The copy has to match the records word for word and include no pictures.

* [Dataset records]
++++++
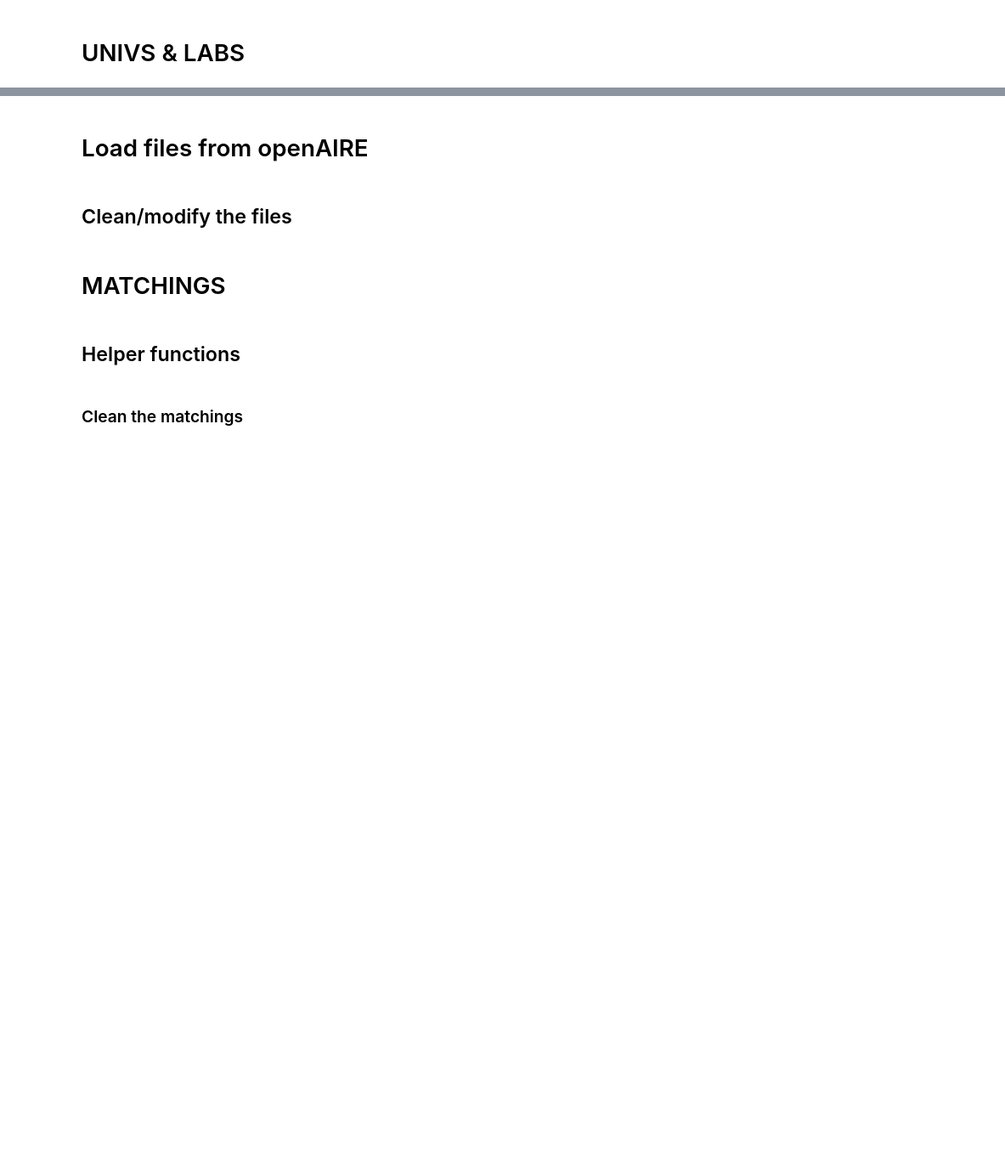
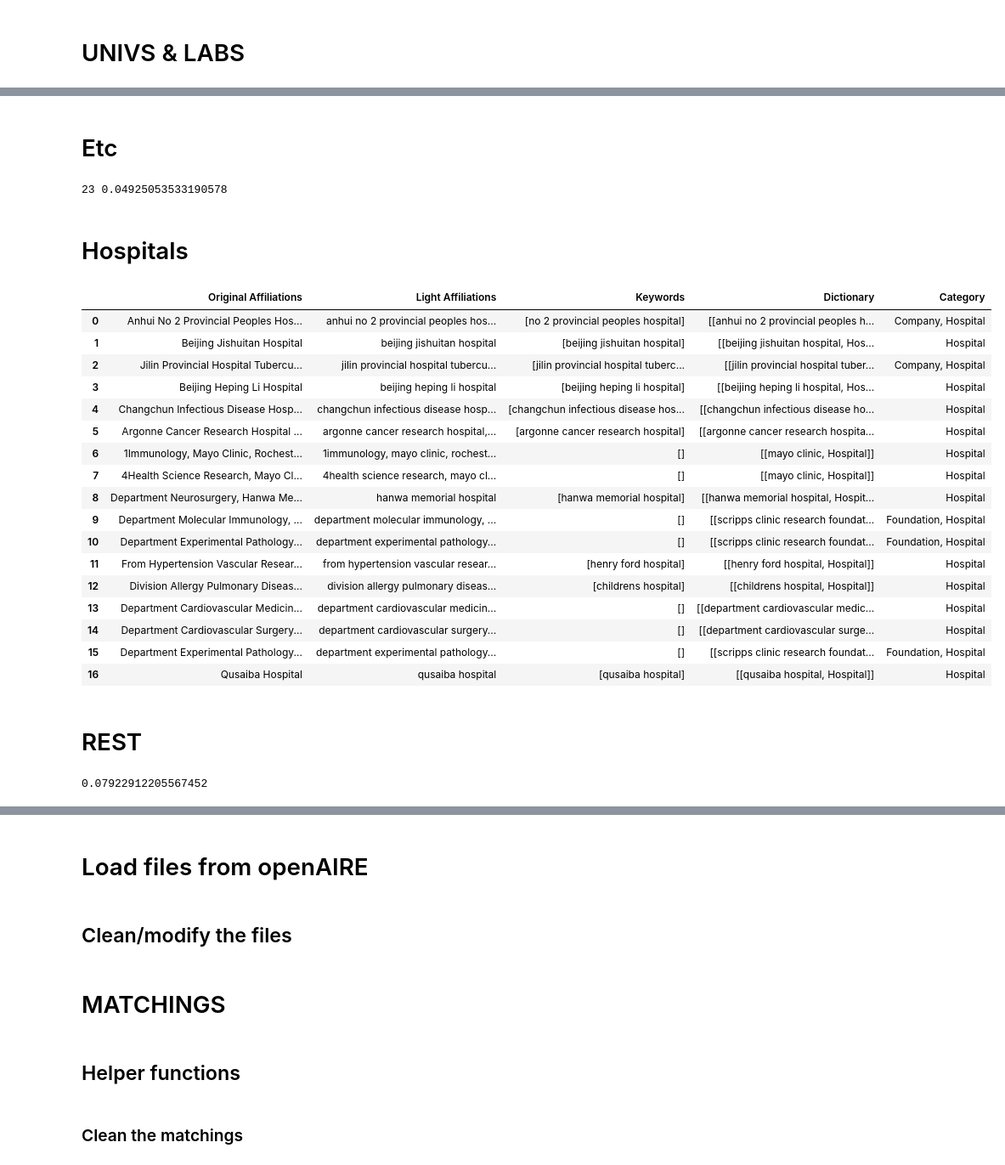
Before and after one commit to mkallipo/affiliation-matching, a Jupyter notebook: matching.ipynb, the cells around one changed output, grey strips where cells are left out. Shown: that part at 85% size. Cells and saved outputs as stored; diff of their text form; code cells hidden in the pictures; blank space fills up the shorter version.

```diff
--- a/matching.ipynb
+++ b/matching.ipynb
@@ -512,2 +658,4 @@ len(affilDF1[affilDF1['category'] == 'Rest'])
+# %%
+affDF['Keywords'] = affiliationsSimpleN
 # %% [markdown]
 # UNIVS & LABS
@@ -514,3 +674,3 @@ len(affilDF1[affilDF1['category'] == 'Rest'])
 # %%
-univLabs = [i for i in range(len(affilDF1)) if 'Laboratory' in affilDF1['category'].iloc[i]
-            or 'Univ/Inst' in  affilDF1['category'].iloc[i]]
+univLabs = [i for i in range(len(affDF)) if 'Laboratory' in affDF['Category'].iloc[i]
+            or 'Univ/Inst' in  affDF['Category'].iloc[i]]
@@ -521,0 +705,49 @@ univLabsDF.drop(columns = ['index'], inplace = True)
+# %% [markdown]
+# Etc
+# %%
+Etc = [i for i in range(len(affDF)) if i not in univLabs and ('Hospital'  in  affDF['Category'].iloc[i]
+            or 'Foundation' in  affDF['Category'].iloc[i]
+            or 'Company' in  affDF['Category'].iloc[i]
+            or 'Museum' in  affDF['Category'].iloc[i]
+            or 'Government' in  affDF['Category'].iloc[i])]
+
+
+EtcDF = affDF.iloc[Etc].copy()
+EtcDF.reset_index(inplace = True)
+EtcDF.drop(columns = ['index'], inplace = True)
+
+print(len(Etc), len(Etc)/len(affDF))
+# %% [output]
+23 0.04925053533190578
+# %% [markdown]
+# Hospitals
+# %%
+hospitals = [i for i in range(len(affDF)) if i not in univLabs and 'Hospital' in affDF['Category'].iloc[i]]
+# %%
+
+hospitalDF = affDF.iloc[hospitals].copy()
+hospitalDF.reset_index(inplace = True)
+hospitalDF.drop(columns = ['index'], inplace = True)
+# %%
+hospitalDF
+# %% [output]
+|  | Original Affiliations | Light Affiliations | Keywords | Dictionary | Category |
+| 0 | Anhui No 2 Provincial Peoples Hos... | anhui no 2 provincial peoples hos... | [no 2 provincial peoples hospital] | [[anhui no 2 provincial peoples h... | Company, Hospital |
+| 1 | Beijing Jishuitan Hospital | beijing jishuitan hospital | [beijing jishuitan hospital] | [[beijing jishuitan hospital, Hos... | Hospital |
+| 2 | Jilin Provincial Hospital Tubercu... | jilin provincial hospital tubercu... | [jilin provincial hospital tuberc... | [[jilin provincial hospital tuber... | Company, Hospital |
+| 3 | Beijing Heping Li Hospital | beijing heping li hospital | [beijing heping li hospital] | [[beijing heping li hospital, Hos... | Hospital |
+| 4 | Changchun Infectious Disease Hosp... | changchun infectious disease hosp... | [changchun infectious disease hos... | [[changchun infectious disease ho... | Hospital |
+| 5 | Argonne Cancer Research Hospital ... | argonne cancer research hospital,... | [argonne cancer research hospital] | [[argonne cancer research hospita... | Hospital |
+| 6 | 1Immunology, Mayo Clinic, Rochest... | 1immunology, mayo clinic, rochest... | [] | [[mayo clinic, Hospital]] | Hospital |
+| 7 | 4Health Science Research, Mayo Cl... | 4health science research, mayo cl... | [] | [[mayo clinic, Hospital]] | Hospital |
+| 8 | Department Neurosurgery, Hanwa Me... | hanwa memorial hospital | [hanwa memorial hospital] | [[hanwa memorial hospital, Hospit... | Hospital |
+| 9 | Department Molecular Immunology, ... | department molecular immunology, ... | [] | [[scripps clinic research foundat... | Foundation, Hospital |
+| 10 | Department Experimental Pathology... | department experimental pathology... | [] | [[scripps clinic research foundat... | Foundation, Hospital |
+| 11 | From Hypertension Vascular Resear... | from hypertension vascular resear... | [henry ford hospital] | [[henry ford hospital, Hospital]] | Hospital |
+| 12 | Division Allergy Pulmonary Diseas... | division allergy pulmonary diseas... | [childrens hospital] | [[childrens hospital, Hospital]] | Hospital |
+| 13 | Department Cardiovascular Medicin... | department cardiovascular medicin... | [] | [[department cardiovascular medic... | Hospital |
+| 14 | Department Cardiovascular Surgery... | department cardiovascular surgery... | [] | [[department cardiovascular surge... | Hospital |
+| 15 | Department Experimental Pathology... | department experimental pathology... | [] | [[scripps clinic research foundat... | Foundation, Hospital |
+| 16 | Qusaiba Hospital | qusaiba hospital | [qusaiba hospital] | [[qusaiba hospital, Hospital]] | Hospital |
+# %% [markdown]
+# REST
@@ -521,0 +760,4 @@ univLabsDF.drop(columns = ['index'], inplace = True)
+# %%
+len(restDF)/len(affDF)
+# %% [output]
+0.07922912205567452
```
Also changed, not shown: parts of 165 cells of this notebook.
++++++
* [Result for this exercise]
Before and after one commit to mkallipo/affiliation-matching, a Jupyter notebook: matching.ipynb, the cells around one changed output, grey strips where cells are left out. Shown: that part at 85% size. Cells and saved outputs as stored; diff of their text form; code cells hidden in the pictures; blank space fills up the shorter version.

```diff
--- a/matching.ipynb
+++ b/matching.ipynb
@@ -512,2 +658,4 @@ len(affilDF1[affilDF1['category'] == 'Rest'])
+# %%
+affDF['Keywords'] = affiliationsSimpleN
 # %% [markdown]
 # UNIVS & LABS
@@ -514,3 +674,3 @@ len(affilDF1[affilDF1['category'] == 'Rest'])
 # %%
-univLabs = [i for i in range(len(affilDF1)) if 'Laboratory' in affilDF1['category'].iloc[i]
-            or 'Univ/Inst' in  affilDF1['category'].iloc[i]]
+univLabs = [i for i in range(len(affDF)) if 'Laboratory' in affDF['Category'].iloc[i]
+            or 'Univ/Inst' in  affDF['Category'].iloc[i]]
@@ -521,0 +705,49 @@ univLabsDF.drop(columns = ['index'], inplace = True)
+# %% [markdown]
+# Etc
+# %%
+Etc = [i for i in range(len(affDF)) if i not in univLabs and ('Hospital'  in  affDF['Category'].iloc[i]
+            or 'Foundation' in  affDF['Category'].iloc[i]
+            or 'Company' in  affDF['Category'].iloc[i]
+            or 'Museum' in  affDF['Category'].iloc[i]
+            or 'Government' in  affDF['Category'].iloc[i])]
+
+
+EtcDF = affDF.iloc[Etc].copy()
+EtcDF.reset_index(inplace = True)
+EtcDF.drop(columns = ['index'], inplace = True)
+
+print(len(Etc), len(Etc)/len(affDF))
+# %% [output]
+23 0.04925053533190578
+# %% [markdown]
+# Hospitals
+# %%
+hospitals = [i for i in range(len(affDF)) if i not in univLabs and 'Hospital' in affDF['Category'].iloc[i]]
+# %%
+
+hospitalDF = affDF.iloc[hospitals].copy()
+hospitalDF.reset_index(inplace = True)
+hospitalDF.drop(columns = ['index'], inplace = True)
+# %%
+hospitalDF
+# %% [output]
+|  | Original Affiliations | Light Affiliations | Keywords | Dictionary | Category |
+| 0 | Anhui No 2 Provincial Peoples Hos... | anhui no 2 provincial peoples hos... | [no 2 provincial peoples hospital] | [[anhui no 2 provincial peoples h... | Company, Hospital |
+| 1 | Beijing Jishuitan Hospital | beijing jishuitan hospital | [beijing jishuitan hospital] | [[beijing jishuitan hospital, Hos... | Hospital |
+| 2 | Jilin Provincial Hospital Tubercu... | jilin provincial hospital tubercu... | [jilin provincial hospital tuberc... | [[jilin provincial hospital tuber... | Company, Hospital |
+| 3 | Beijing Heping Li Hospital | beijing heping li hospital | [beijing heping li hospital] | [[beijing heping li hospital, Hos... | Hospital |
+| 4 | Changchun Infectious Disease Hosp... | changchun infectious disease hosp... | [changchun infectious disease hos... | [[changchun infectious disease ho... | Hospital |
+| 5 | Argonne Cancer Research Hospital ... | argonne cancer research hospital,... | [argonne cancer research hospital] | [[argonne cancer research hospita... | Hospital |
+| 6 | 1Immunology, Mayo Clinic, Rochest... | 1immunology, mayo clinic, rochest... | [] | [[mayo clinic, Hospital]] | Hospital |
+| 7 | 4Health Science Research, Mayo Cl... | 4health science research, mayo cl... | [] | [[mayo clinic, Hospital]] | Hospital |
+| 8 | Department Neurosurgery, Hanwa Me... | hanwa memorial hospital | [hanwa memorial hospital] | [[hanwa memorial hospital, Hospit... | Hospital |
+| 9 | Department Molecular Immunology, ... | department molecular immunology, ... | [] | [[scripps clinic research foundat... | Foundation, Hospital |
+| 10 | Department Experimental Pathology... | department experimental pathology... | [] | [[scripps clinic research foundat... | Foundation, Hospital |
+| 11 | From Hypertension Vascular Resear... | from hypertension vascular resear... | [henry ford hospital] | [[henry ford hospital, Hospital]] | Hospital |
+| 12 | Division Allergy Pulmonary Diseas... | division allergy pulmonary diseas... | [childrens hospital] | [[childrens hospital, Hospital]] | Hospital |
+| 13 | Department Cardiovascular Medicin... | department cardiovascular medicin... | [] | [[department cardiovascular medic... | Hospital |
+| 14 | Department Cardiovascular Surgery... | department cardiovascular surgery... | [] | [[department cardiovascular surge... | Hospital |
+| 15 | Department Experimental Pathology... | department experimental pathology... | [] | [[scripps clinic research foundat... | Foundation, Hospital |
+| 16 | Qusaiba Hospital | qusaiba hospital | [qusaiba hospital] | [[qusaiba hospital, Hospital]] | Hospital |
+# %% [markdown]
+# REST
@@ -521,0 +760,4 @@ univLabsDF.drop(columns = ['index'], inplace = True)
+# %%
+len(restDF)/len(affDF)
+# %% [output]
+0.07922912205567452
```
Also changed, not shown: parts of 165 cells of this notebook.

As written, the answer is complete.